Detected change data —
* * * *

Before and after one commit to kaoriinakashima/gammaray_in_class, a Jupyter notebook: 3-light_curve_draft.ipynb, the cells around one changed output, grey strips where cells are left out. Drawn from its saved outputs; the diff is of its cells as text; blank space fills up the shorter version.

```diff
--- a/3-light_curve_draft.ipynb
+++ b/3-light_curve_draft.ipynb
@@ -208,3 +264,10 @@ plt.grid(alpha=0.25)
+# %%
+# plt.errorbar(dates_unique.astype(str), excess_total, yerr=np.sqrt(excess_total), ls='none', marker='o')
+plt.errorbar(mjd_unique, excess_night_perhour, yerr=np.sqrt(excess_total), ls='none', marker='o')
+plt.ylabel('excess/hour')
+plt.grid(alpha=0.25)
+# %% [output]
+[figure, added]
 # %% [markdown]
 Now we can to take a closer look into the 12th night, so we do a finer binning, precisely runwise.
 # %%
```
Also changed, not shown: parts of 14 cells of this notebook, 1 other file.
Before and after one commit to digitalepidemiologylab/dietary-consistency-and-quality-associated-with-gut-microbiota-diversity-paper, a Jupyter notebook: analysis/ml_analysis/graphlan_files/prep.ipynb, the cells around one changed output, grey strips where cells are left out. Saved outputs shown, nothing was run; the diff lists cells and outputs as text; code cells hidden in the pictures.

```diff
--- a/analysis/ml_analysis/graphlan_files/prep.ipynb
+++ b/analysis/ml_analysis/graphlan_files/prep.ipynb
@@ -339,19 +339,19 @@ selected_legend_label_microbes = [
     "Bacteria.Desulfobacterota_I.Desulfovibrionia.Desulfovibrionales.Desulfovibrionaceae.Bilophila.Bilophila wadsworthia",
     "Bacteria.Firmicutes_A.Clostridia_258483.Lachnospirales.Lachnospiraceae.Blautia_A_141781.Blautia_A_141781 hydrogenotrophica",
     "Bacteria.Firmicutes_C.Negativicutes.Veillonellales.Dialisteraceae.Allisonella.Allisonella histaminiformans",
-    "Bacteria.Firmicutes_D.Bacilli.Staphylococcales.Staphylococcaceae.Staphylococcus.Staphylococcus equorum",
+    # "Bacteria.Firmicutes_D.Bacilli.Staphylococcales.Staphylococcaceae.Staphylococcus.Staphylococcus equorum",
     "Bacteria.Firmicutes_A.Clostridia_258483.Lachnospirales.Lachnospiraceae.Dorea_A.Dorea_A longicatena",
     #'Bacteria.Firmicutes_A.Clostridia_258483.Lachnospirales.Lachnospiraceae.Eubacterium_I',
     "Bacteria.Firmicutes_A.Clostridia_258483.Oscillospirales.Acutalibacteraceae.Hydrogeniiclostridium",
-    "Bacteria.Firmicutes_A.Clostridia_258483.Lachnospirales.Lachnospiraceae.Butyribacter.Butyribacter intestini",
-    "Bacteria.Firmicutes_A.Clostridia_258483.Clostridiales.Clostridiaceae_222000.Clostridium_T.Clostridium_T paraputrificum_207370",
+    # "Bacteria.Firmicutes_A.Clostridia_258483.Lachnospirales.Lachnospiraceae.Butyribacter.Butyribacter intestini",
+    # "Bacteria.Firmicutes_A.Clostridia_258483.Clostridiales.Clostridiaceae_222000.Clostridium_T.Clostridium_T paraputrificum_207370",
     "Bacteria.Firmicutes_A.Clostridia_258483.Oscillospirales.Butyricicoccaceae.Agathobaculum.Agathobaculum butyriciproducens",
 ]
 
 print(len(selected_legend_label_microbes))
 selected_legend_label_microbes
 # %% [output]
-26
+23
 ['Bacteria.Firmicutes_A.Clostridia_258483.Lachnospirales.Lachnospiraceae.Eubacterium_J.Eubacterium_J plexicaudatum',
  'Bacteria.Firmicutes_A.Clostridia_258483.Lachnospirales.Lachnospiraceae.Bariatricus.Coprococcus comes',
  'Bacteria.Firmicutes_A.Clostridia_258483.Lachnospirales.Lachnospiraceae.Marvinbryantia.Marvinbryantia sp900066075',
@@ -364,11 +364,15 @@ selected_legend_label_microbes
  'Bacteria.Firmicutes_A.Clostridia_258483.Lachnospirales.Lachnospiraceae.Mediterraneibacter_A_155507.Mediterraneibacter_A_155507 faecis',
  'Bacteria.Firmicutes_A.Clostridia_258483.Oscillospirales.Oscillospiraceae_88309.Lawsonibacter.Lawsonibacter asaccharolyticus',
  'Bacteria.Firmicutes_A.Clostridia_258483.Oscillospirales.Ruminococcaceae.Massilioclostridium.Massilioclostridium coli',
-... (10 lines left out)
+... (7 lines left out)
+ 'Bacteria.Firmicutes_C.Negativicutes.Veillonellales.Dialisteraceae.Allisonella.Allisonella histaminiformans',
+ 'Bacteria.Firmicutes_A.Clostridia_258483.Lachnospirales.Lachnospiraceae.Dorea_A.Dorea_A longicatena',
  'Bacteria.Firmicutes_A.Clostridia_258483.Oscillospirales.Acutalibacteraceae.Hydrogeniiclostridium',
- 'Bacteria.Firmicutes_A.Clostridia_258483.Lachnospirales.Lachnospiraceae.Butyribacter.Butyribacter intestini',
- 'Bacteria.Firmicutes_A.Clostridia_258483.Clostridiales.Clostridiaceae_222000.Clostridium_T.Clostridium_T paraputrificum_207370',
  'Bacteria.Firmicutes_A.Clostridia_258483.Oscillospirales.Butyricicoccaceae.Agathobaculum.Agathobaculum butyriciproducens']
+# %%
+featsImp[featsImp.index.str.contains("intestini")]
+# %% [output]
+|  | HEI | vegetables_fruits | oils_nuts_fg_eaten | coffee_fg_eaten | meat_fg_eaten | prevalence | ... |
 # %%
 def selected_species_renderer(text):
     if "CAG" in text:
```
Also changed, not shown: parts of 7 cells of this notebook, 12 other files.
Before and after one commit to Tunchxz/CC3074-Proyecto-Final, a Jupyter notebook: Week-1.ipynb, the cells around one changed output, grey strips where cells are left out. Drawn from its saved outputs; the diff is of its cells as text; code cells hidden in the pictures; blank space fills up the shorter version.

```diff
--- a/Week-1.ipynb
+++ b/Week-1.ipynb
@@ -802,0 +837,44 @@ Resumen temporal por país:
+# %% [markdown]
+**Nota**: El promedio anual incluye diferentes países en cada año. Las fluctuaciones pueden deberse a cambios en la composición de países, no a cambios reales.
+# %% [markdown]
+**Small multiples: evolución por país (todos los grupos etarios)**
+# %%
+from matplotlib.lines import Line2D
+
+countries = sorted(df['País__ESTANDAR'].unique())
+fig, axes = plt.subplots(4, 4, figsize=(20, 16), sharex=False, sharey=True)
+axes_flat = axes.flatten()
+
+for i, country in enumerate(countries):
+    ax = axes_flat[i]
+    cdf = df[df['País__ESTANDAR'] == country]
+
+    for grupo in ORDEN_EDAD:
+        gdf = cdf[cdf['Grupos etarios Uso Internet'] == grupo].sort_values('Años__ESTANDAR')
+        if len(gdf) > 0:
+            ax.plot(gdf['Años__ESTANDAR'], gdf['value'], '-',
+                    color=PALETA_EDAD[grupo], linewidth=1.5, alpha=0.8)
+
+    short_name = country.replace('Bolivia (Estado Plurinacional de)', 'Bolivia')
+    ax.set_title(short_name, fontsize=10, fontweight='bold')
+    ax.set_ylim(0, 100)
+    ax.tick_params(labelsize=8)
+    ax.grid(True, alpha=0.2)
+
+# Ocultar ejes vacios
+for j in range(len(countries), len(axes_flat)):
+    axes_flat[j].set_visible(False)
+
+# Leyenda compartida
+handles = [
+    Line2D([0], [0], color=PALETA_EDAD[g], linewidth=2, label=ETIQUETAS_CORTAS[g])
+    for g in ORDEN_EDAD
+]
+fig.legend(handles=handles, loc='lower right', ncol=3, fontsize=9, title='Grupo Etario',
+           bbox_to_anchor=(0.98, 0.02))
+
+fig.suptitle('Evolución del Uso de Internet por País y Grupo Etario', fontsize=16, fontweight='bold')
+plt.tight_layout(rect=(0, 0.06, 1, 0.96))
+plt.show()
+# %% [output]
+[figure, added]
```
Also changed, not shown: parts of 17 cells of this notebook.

* * * *

Your goal —
Report how many lines in the data above contain "fontsize", without any other words.

Solution to the exercise —
3